◆ **PROBLEM TO WORK ON**:
Report, as a single figure, how many lines in the records below include "Demo".

◆ **DATASET RECORDS**:
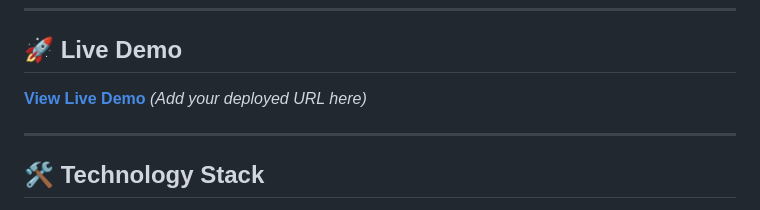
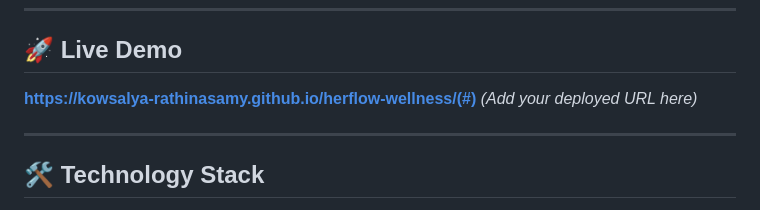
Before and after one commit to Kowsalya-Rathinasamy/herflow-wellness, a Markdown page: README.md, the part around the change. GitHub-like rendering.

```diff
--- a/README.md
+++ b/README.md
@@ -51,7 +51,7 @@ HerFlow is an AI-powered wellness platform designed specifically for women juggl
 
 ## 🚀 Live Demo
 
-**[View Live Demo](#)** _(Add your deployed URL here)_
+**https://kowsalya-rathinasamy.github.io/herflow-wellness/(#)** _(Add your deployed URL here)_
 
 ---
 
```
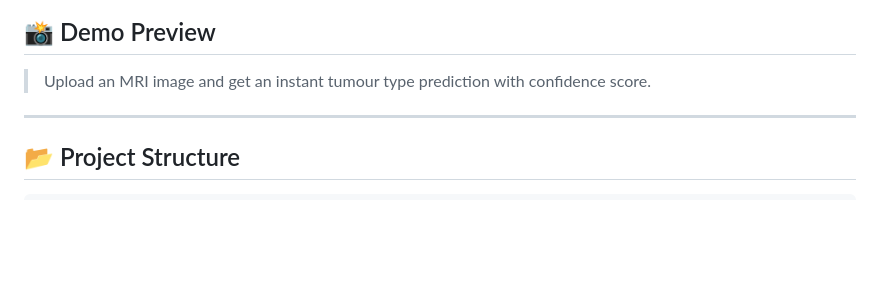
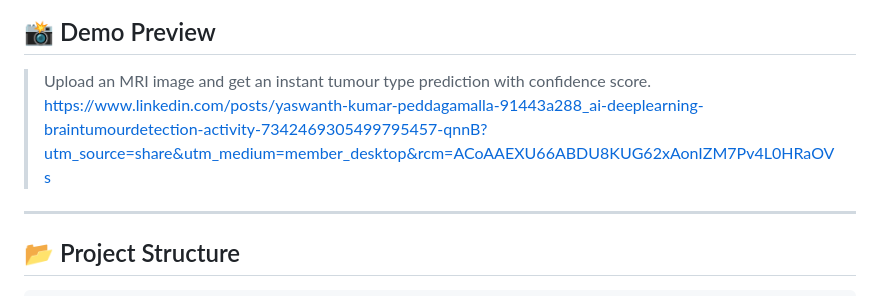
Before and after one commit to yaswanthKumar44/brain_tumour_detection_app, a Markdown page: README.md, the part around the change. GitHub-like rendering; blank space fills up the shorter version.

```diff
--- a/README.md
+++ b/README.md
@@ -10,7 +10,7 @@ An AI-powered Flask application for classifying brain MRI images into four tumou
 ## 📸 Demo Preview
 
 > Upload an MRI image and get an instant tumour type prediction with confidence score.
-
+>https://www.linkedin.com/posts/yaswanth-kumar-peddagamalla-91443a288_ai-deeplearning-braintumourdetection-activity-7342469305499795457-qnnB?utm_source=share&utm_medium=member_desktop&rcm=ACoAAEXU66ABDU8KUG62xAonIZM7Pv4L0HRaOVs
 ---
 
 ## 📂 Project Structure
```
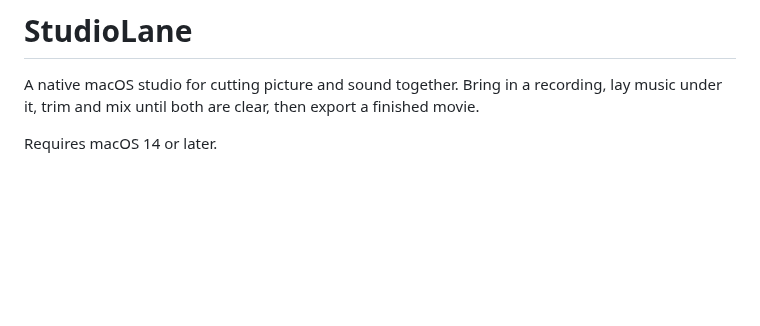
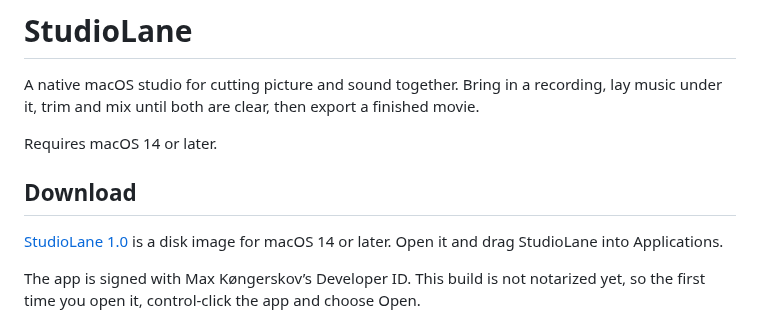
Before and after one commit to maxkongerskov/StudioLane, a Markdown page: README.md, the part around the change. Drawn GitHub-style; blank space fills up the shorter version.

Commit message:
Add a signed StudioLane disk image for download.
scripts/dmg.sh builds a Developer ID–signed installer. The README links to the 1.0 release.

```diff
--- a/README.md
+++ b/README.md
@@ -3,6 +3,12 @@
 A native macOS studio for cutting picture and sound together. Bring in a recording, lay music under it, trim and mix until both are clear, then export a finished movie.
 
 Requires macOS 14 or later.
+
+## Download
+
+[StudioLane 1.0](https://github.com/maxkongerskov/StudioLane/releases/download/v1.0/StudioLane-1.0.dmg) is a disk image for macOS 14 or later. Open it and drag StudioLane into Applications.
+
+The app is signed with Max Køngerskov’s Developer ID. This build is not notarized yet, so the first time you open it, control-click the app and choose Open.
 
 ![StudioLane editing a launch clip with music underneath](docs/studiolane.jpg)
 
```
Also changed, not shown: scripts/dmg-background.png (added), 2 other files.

--

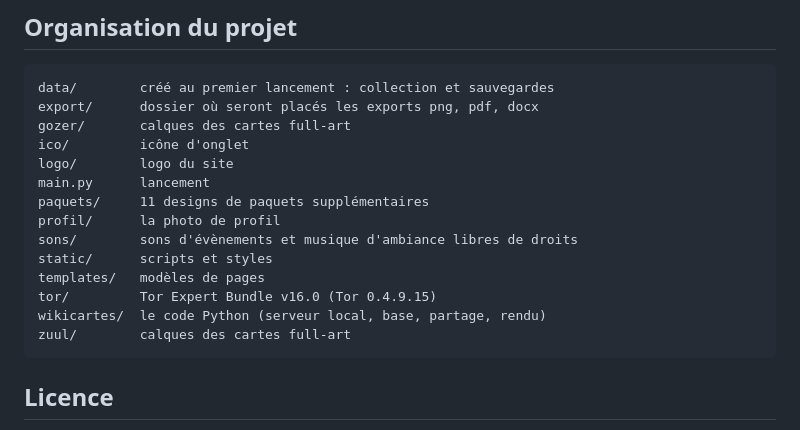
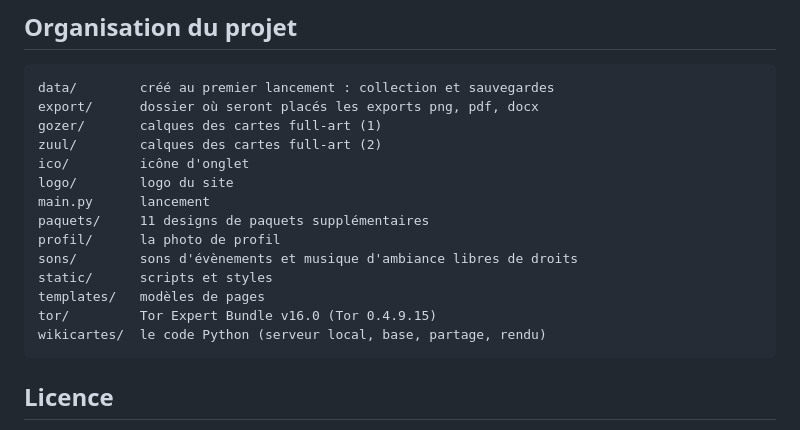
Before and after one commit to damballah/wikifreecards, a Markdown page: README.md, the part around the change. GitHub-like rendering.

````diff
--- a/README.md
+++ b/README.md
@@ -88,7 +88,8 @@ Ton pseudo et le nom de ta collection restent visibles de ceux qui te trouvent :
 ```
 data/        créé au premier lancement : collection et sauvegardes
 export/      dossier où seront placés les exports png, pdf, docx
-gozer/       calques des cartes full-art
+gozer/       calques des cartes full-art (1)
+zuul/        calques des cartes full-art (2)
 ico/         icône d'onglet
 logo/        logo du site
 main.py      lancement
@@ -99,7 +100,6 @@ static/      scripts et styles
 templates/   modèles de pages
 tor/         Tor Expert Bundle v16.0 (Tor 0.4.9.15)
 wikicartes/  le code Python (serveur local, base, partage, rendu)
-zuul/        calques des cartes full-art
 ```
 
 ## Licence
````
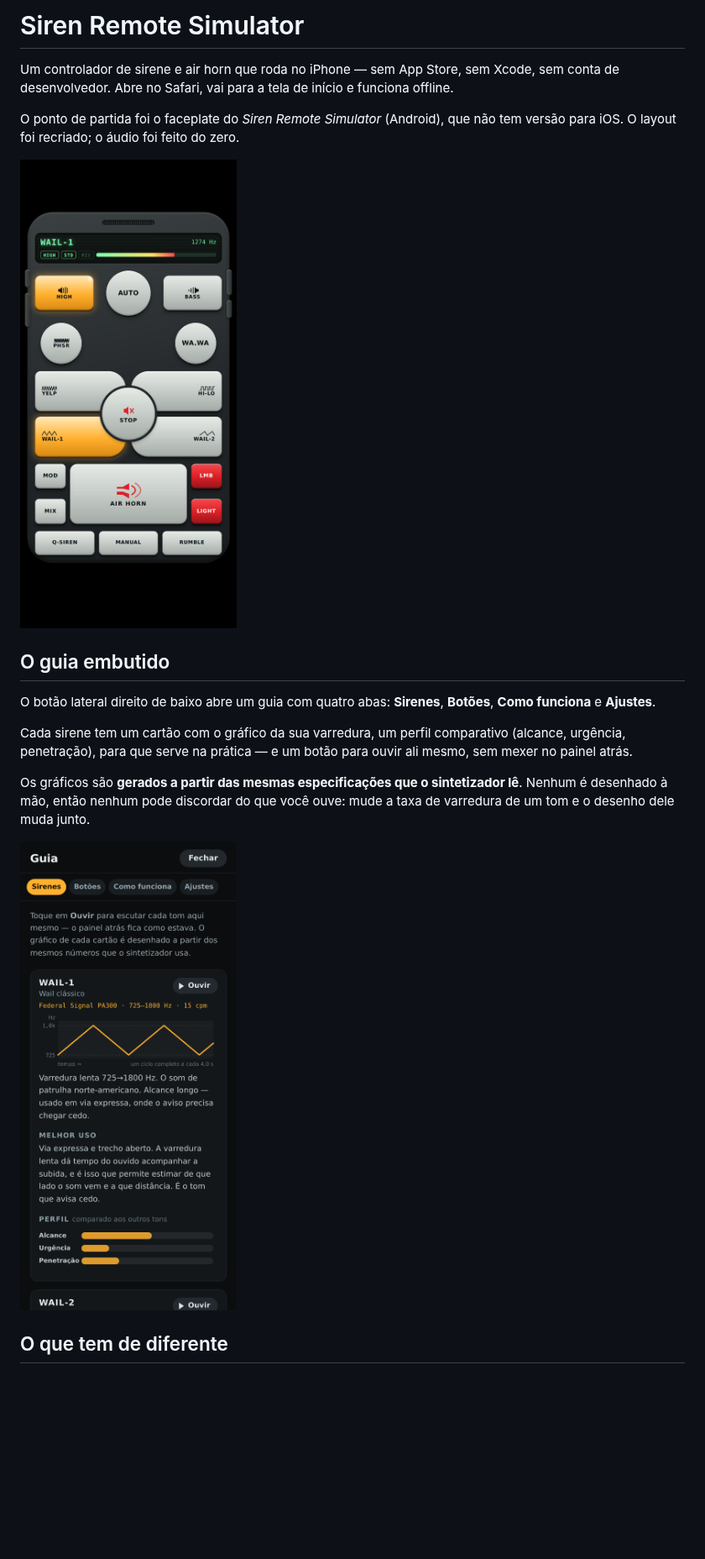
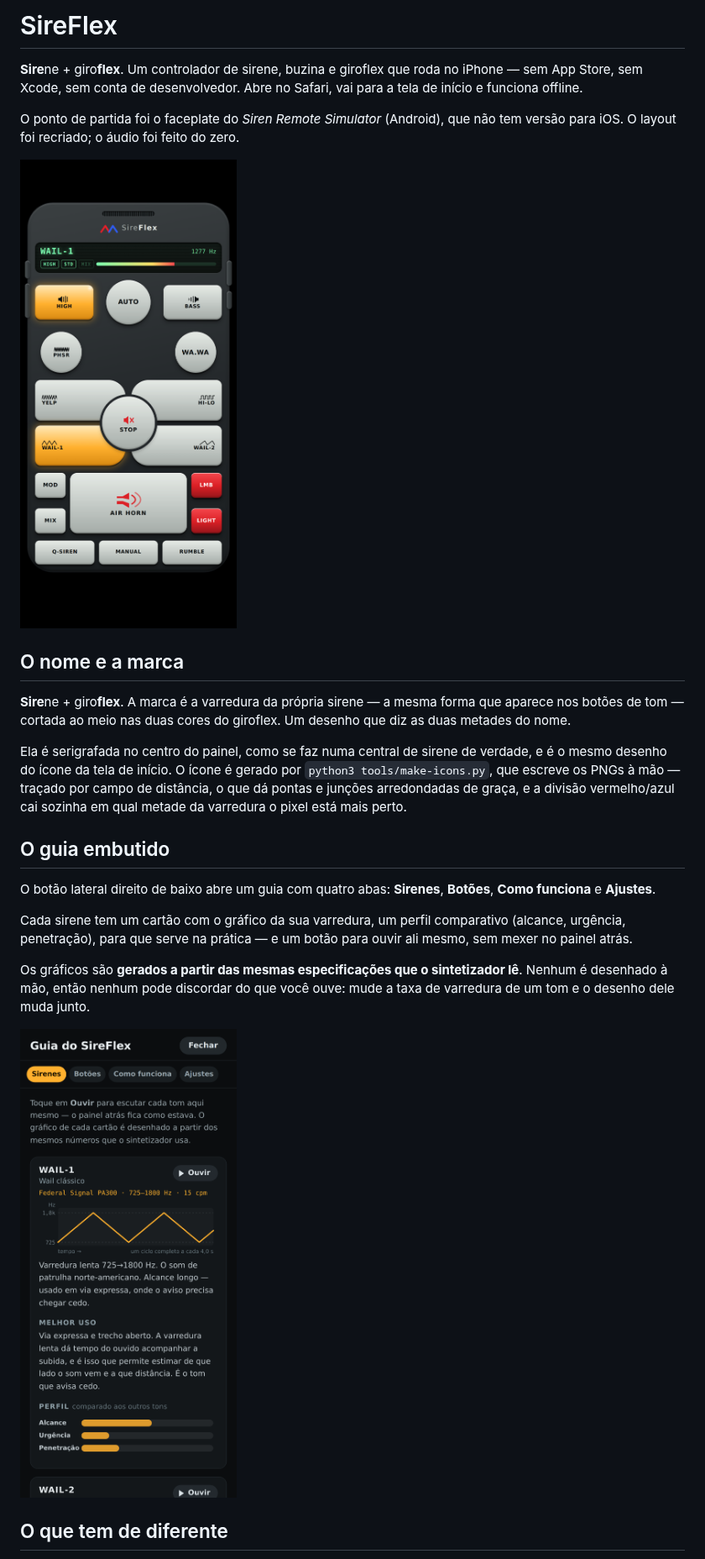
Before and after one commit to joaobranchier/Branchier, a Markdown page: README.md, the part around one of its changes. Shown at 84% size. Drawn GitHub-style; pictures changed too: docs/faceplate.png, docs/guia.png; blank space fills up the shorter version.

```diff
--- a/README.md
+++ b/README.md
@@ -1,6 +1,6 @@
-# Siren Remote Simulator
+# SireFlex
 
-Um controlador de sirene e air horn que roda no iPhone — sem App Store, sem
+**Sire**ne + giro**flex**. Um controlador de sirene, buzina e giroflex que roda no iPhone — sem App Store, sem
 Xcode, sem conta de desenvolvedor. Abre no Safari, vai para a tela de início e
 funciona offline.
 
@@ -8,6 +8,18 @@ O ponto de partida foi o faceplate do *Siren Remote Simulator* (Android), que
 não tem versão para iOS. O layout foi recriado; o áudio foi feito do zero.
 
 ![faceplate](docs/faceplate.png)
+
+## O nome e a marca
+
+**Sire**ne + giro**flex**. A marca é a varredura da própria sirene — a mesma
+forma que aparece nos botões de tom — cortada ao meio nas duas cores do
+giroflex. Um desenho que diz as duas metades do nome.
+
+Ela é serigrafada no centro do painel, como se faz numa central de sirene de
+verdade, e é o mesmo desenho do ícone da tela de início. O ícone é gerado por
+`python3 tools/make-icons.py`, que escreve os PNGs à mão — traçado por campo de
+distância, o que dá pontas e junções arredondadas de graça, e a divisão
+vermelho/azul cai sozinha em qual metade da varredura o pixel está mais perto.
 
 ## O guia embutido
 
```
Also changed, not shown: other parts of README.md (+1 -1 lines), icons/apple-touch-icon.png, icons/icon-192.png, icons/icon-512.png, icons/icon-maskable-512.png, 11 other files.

* * *

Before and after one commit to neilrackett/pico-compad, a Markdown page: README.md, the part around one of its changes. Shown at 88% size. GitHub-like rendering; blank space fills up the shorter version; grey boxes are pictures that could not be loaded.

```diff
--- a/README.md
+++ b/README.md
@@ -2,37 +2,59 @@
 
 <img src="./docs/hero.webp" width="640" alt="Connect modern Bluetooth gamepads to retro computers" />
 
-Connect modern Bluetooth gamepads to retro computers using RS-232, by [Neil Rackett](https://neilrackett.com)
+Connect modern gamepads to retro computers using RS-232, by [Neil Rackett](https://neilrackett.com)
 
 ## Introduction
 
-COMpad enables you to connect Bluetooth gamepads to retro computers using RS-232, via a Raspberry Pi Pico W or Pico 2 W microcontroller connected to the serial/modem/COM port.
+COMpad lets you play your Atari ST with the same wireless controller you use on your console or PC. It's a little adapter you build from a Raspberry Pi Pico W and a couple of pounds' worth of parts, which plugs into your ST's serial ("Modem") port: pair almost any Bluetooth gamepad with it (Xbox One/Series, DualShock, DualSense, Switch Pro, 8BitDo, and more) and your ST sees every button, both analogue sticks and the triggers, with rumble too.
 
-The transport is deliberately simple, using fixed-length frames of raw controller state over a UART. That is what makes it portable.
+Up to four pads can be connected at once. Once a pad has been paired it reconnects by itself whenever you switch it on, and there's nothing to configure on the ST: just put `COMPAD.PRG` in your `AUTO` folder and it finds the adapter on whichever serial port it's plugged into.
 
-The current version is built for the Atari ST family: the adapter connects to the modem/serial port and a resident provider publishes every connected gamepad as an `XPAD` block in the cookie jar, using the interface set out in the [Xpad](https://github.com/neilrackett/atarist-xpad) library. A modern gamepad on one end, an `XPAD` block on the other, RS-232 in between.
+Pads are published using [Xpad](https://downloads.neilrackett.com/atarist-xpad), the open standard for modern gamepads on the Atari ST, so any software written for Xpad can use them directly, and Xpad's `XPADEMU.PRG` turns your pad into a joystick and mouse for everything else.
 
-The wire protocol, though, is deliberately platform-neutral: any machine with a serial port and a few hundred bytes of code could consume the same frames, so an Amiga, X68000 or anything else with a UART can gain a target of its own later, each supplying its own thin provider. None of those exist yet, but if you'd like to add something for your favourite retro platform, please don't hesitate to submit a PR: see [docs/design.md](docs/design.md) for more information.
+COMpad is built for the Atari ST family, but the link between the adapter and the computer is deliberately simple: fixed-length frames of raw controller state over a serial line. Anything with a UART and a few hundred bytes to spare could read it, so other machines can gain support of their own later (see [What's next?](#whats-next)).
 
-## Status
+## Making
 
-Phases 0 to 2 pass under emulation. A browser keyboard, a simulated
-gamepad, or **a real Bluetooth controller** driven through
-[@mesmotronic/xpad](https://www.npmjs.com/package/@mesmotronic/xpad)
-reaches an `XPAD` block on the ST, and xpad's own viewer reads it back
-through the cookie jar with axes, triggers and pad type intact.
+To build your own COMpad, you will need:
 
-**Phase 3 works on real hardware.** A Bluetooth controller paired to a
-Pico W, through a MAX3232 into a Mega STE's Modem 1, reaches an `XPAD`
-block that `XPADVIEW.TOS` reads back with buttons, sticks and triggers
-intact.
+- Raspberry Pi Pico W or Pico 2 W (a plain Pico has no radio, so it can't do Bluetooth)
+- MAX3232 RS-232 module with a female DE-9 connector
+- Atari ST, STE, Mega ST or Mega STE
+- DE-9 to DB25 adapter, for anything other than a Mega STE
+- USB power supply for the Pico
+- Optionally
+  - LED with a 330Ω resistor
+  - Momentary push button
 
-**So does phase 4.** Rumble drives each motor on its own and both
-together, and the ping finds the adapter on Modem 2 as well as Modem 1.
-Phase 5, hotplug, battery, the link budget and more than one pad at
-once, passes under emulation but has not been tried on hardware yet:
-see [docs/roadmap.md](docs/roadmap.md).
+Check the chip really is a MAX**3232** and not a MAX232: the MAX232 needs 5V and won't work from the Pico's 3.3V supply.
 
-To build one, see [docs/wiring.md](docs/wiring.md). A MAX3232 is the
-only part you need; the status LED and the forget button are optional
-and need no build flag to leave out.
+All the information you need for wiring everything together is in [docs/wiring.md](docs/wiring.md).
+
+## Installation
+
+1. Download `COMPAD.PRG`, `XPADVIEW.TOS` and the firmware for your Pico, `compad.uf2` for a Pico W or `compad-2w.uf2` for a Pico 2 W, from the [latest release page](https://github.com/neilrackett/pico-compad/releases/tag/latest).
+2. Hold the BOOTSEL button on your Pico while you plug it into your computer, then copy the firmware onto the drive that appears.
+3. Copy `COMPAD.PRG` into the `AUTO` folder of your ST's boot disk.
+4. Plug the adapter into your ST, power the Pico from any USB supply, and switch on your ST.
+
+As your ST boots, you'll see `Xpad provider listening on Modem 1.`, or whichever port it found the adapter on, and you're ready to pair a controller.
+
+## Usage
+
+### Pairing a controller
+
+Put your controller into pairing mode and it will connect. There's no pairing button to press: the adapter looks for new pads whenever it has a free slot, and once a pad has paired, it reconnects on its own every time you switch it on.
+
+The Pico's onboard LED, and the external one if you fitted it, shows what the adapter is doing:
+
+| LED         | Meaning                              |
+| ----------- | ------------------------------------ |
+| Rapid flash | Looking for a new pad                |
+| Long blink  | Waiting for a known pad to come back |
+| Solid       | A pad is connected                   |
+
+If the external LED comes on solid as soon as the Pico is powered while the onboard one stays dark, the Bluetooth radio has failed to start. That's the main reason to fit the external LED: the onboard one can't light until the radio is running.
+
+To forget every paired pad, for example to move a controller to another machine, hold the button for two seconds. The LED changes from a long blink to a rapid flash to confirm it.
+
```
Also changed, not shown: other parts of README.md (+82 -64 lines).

◆ **RESPONSE FOR THIS EXERCISE**:
3